## Comments:
- P-values for pooled and Welch-Satterthwaite tests very similar (even
though the pooled test seemed inferior): 0.013 vs. 0.014.
- Two-sided test also gives CI: new reading program increases average
scores by somewhere between about 1 and 19 points.
- Confidence intervals inherently two-sided, so do 2-sided test to get
them.
## Jargon for testing
- Alternative hypothesis: what we are trying to prove (new reading
program is effective).
- Null hypothesis: "there is no difference" (new reading program no
better than current program). Must contain "equals".
- One-sided alternative: trying to prove better (as with reading
program).
- Two-sided alternative: trying to prove different.

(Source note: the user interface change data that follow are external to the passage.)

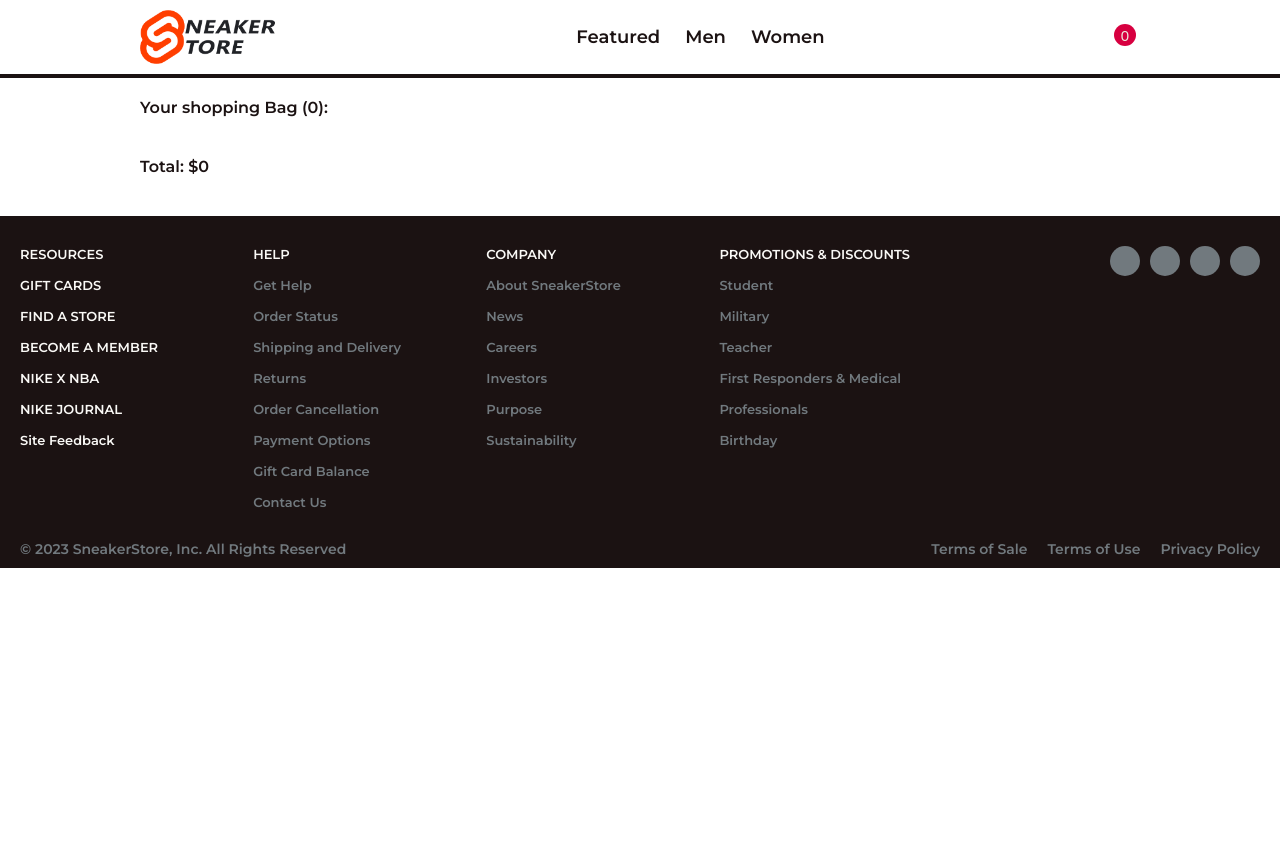
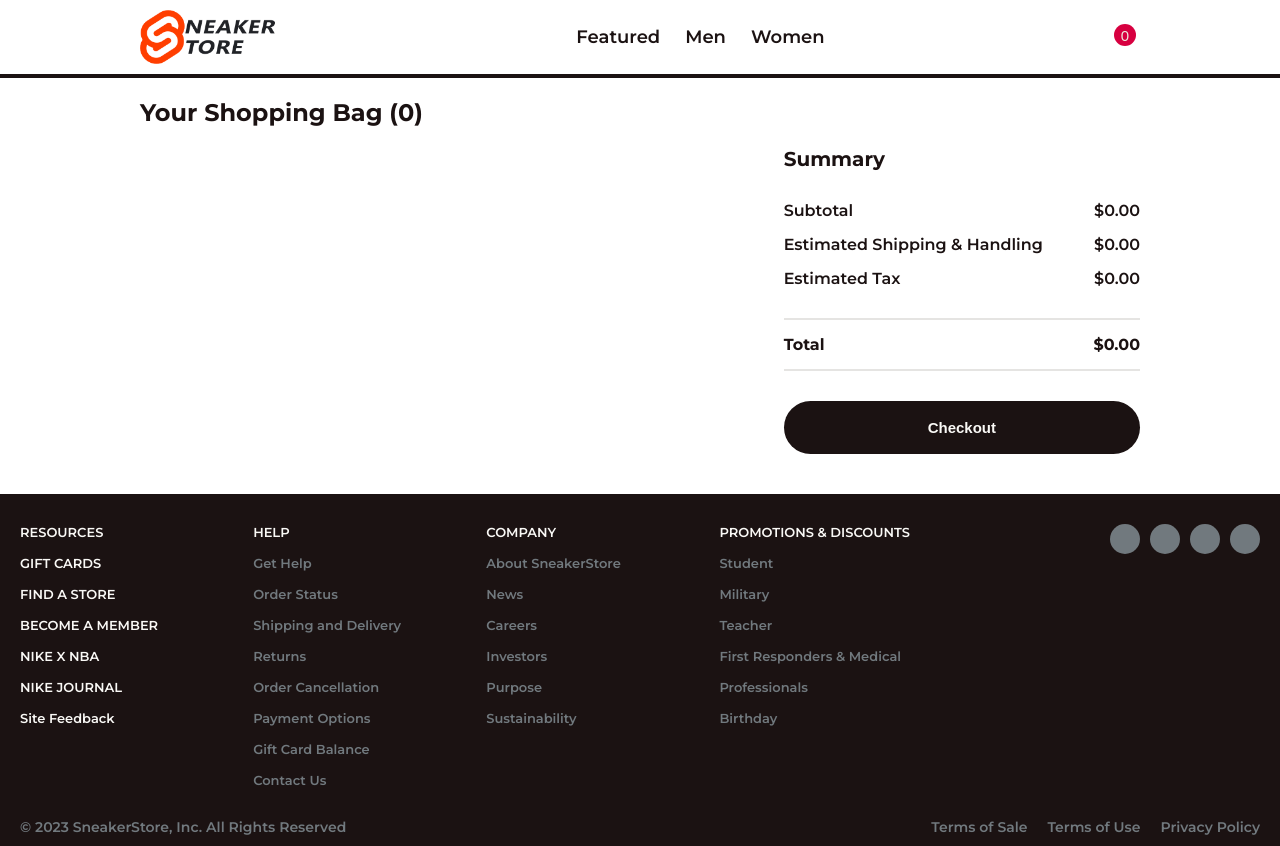
Before and after one commit to Nayakv46/Sneaker-Store, a Svelte app: page /checkout in a window 1280 px wide. Before the commit the page ends 800 px from the top, so only its background shows below. Built offline with nearby package versions, Linux system fonts and the light colour scheme; some icons are missing.

Commit message:
checkout style with bag controls

```diff
--- a/src/components/CheckoutPage/CheckoutProductTile.svelte
+++ b/src/components/CheckoutPage/CheckoutProductTile.svelte
@@ -1,6 +1,8 @@
 <script>
     import { onMount } from "svelte";
     import Products from "../../assets/Products";
+  import RemoveFromBag from "./RemoveFromBag.svelte";
+  import UpdateInBag from "./UpdateInBag.svelte";
 
     export let item
 
@@ -22,7 +24,7 @@
 
             <div class="checkoutTile__header">
                 <p>{item.name}</p>
-                <p>${item.price*item.numberOfItems}</p>
+                <p>${(item.price*item.numberOfItems).toFixed(2)}</p>
             </div>
 
             <span>{productInfo.description}</span>
@@ -32,12 +34,12 @@
             <div class="checkoutTile__row">
                 <span>Size {item.size}</span>
 
-                <span>Quantity {item.numberOfItems}</span>
+                <span>Quantity <UpdateInBag {item} /></span>
             </div>
         </div>
 
         <div class="checkoutTile__controls">
-            <p>Remove</p>
+            <RemoveFromBag {item} />
         </div>
     </div>
 </div>
@@ -48,8 +50,8 @@
         flex: 1;
         display: flex;
         flex-direction: row;
-        gap: 2rem;
-        border: 0.1rem solid red;
+        gap: 1rem;
+        // border: 0.1rem solid red;
 
         &__image {
             max-width: 100%;
@@ -61,6 +63,7 @@
             display: flex;
             flex-direction: column;
             justify-content: space-between;
+            padding: 1rem;
         }
 
         &__info {
@@ -72,10 +75,12 @@
         &__header {
             display: flex;
             justify-content: space-between;
+            gap: 2rem;
         }
 
         &__row {
             display: flex;
+            align-items: center;
             gap: 2rem;
         }
     }
--- /dev/null
+++ b/src/components/CheckoutPage/RemoveFromBag.svelte
@@ -0,0 +1,43 @@
+<script>
+    import { removeAllProduct } from "../../stores/store";
+
+    export let item;
+
+</script>
+
+<button class="button__removeFromBag" type="button" on:click={() => removeAllProduct(item)}>
+    Remove
+</button>
+
+<style lang="scss">
+    .button__removeFromBag {
+        position: relative;
+        display: flex;
+        background-color: rgba(0,0,0,0);
+        border: none;
+        color: var(--gray700);
+        font-family: Montserrat;
+        font-size: 1.6rem;
+        font-weight: 600;
+        transition: var(--transition);
+        cursor: pointer;
+
+        &:after {
+            content: '';
+            position: absolute;
+            bottom: -0.3rem;
+            width: 100%;
+            height: 0.2rem;
+            background-color: var(--gray700);
+            transition: var(--transition);
+        }
+
+        &:hover {
+            color: var(--black600);
+
+            &:after {
+                background-color: var(--black600);
+            }
+        }
+    }
+</style>
--- /dev/null
+++ b/src/components/CheckoutPage/UpdateInBag.svelte
@@ -0,0 +1,51 @@
+<script>
+    export let item;
+
+    import { updateProductCount, ProductsStore } from "../../stores/store";
+
+    let itemInCart;
+
+    $: itemInCart = $ProductsStore.find((product) => product.id == item.id && product.size == item.size);
+
+</script>
+
+{#if itemInCart !== undefined}
+
+    <input type="number"
+        bind:value={itemInCart.numberOfItems}
+        on:change={() => {
+                updateProductCount(item, Number(itemInCart.numberOfItems))
+            }
+        }
+        min="0"
+        class="updateProductCount"
+    />
+{/if}
+
+<style lang="scss">
+    .updateProductCount {
+        width: 2.5rem;
+        height: 2.5rem;
+        color: var(--gray700);
+        font-size: 1.6rem;
+        font-weight: 600;
+        text-align: center;
+        background: var(--white700);
+        border: 0.2rem solid var(--gray700);
+        outline: none;
+        // border-top: 0.2rem solid var(--black500);
+        // border-bottom: 0.2rem solid var(--black500);
+
+        /* Chrome, Safari, Edge, Opera */
+        &::-webkit-outer-spin-button,
+        &::-webkit-inner-spin-button {
+        -webkit-appearance: none;
+        margin: 0;
+        }
+
+        /* Firefox */
+        &[type=number] {
+        -moz-appearance: textfield;
+        }
+    }
+</style>
--- a/src/containers/SideCart.svelte
+++ b/src/containers/SideCart.svelte
@@ -190,7 +190,7 @@
                 cursor: pointer;
 
                 &:hover {
-                    background: var(--gray700);
+                    background: var(--gray800);
                 }
             }
         }
--- a/src/routes/CheckoutPage.svelte
+++ b/src/routes/CheckoutPage.svelte
@@ -1,35 +1,87 @@
 <script>
     import CheckoutProductTile from '../components/CheckoutPage/CheckoutProductTile.svelte';
     import { ProductsStore } from "../stores/store";
+    import { fly } from 'svelte/transition';
+    import { flip } from 'svelte/animate';
 
     let itemsNumber;
     $: itemsNumber = $ProductsStore.reduce((accumulator, object) => {
         return accumulator + object.numberOfItems;
     }, 0);
 
-    let total;
+    let subtotal;
 
-    $: total = $ProductsStore.reduce((accumulator, object) => {
+    $: subtotal = $ProductsStore.reduce((accumulator, object) => {
         return accumulator + (object.numberOfItems * object.price);
     }, 0);
+
+
 </script>
 
 
 <div class="checkoutPage">
     <div class="checkoutPage__content">
-        <p>
-            Your shopping Bag ({itemsNumber}):
-        </p>
+        <h4>
+            Your Shopping Bag ({itemsNumber})
+        </h4>
+
+        <div class="checkoutPage__details">
 
             <div class="checkoutPage__items">
                 {#each $ProductsStore as item (item.name+item.size)}
+                <div out:fly={{ x: '-100%', duration: 500,  }} animate:flip={{  duration: 500 }}>
                     <CheckoutProductTile {item} />
+                </div>
                 {/each}
             </div>
 
+            <div class="checkoutPage__summary">
+                <h5>Summary</h5>
+
+                <div class="checkoutPage__total">
+                    <div class="subtotalRow">
                         <p>
-            Total: ${total}
+                            Subtotal
                         </p>
+
+                        <p>
+                            ${subtotal.toFixed(2)}
+                        </p>
+                    </div>
+
+                    <div class="subtotalRow">
+                        <p class="subtotalRow-text">
+                            Estimated Shipping & Handling
+                        </p>
+
+                        <p>
+                            ${((subtotal/100) * 9).toFixed(2)}
+                        </p>
+                    </div>
+
+                    <div class="subtotalRow">
+                        <p>
+                            Estimated Tax
+                        </p>
+
+                        <p>
+                            ${((subtotal/100) * 12).toFixed(2)}
+                        </p>
+                    </div>
+
+                </div>
+
+                <div class="totalRow">
+                    <p>Total</p>
+
+                    <p>${(((subtotal/100) * 21) + subtotal).toFixed(2)}</p>
+                </div>
+
+                <button type="button" class="button__checkout">
+                    Checkout
+                </button>
+            </div>
+        </div>
 
     </div>
 </div>
@@ -51,11 +103,88 @@
             max-width: var(--max-width);
         }
 
+        &__details {
+            display: flex;
+            gap: 2rem;
+            width: 100%;
+        }
+
         &__items {
+            flex: 7;
             display: flex;
             flex-direction: column;
             gap: 1rem;
             width: 100%;
+            overflow: hidden;
+        }
+
+        &__summary {
+            flex: 4;
+            display: flex;
+            flex-direction: column;
+            gap: 3rem;
+            // width: 100%;
+        }
+
+        &__total {
+            display: flex;
+            flex-direction: column;
+            gap: 1.5rem;
+        }
+    }
+
+    .subtotalRow {
+        display: flex;
+        justify-content: space-between;
+        gap: 2rem;
+
+        &-text {
+            text-wrap: wrap;
+        }
+    }
+
+    .totalRow {
+        display: flex;
+        justify-content: space-between;
+        gap: 2rem;
+        font-weight: 700;
+        padding: 1.5rem 0;
+        border-top: 0.2rem solid var(--gray200);
+        border-bottom: 0.2rem solid var(--gray200);
+    }
+
+    .button__checkout {
+        padding: 1.8rem 2rem;
+        border: none;
+        border-radius: 3.6rem;
+        background: var(--black600);
+        color: var(--white600);
+        font-size: 1.5rem;
+        font-weight: 600;
+        text-decoration: none;
+        line-height: normal;
+        transition: var(--transition);
+        cursor: pointer;
+
+        &:hover {
+            background: var(--gray800);
+        }
+    }
+
+    @media screen and (max-width: 991px) {
+        .checkoutPage{
+
+            &__details {
+                flex-direction: column;
+            }
+
+            &__items {
+                flex:none;
+            }
+
+            &__summary {
+                flex: none;
+            }
         }
     }
 </style>
```
Lines whose indentation alone changed are shown as unchanged.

- Test statistic: something expressing difference between data and
null (eg. difference in sample means, $t$ statistic).
- P-value: probability of observing test statistic value as extreme or
more extreme, if null is true.
- Decision: either reject null hypothesis or do not reject null
hypothesis. **Never "accept"**.
## Logic of testing
- Work out what would happen if null hypothesis were true.
- Compare to what actually did happen.
- If these are too far apart, conclude that null hypothesis is not
true after all. (Be guided by P-value.)
- As applied to our reading programs:
- If reading programs equally good, expect to see a difference in
means close to 0.
- Mean reading score was 10 higher for new program.
- Difference of 10 was unusually big (P-value small from t-test).
So conclude that new reading program is effective.
- Nothing here about what happens if null hypothesis is false. This is
power and type II error probability.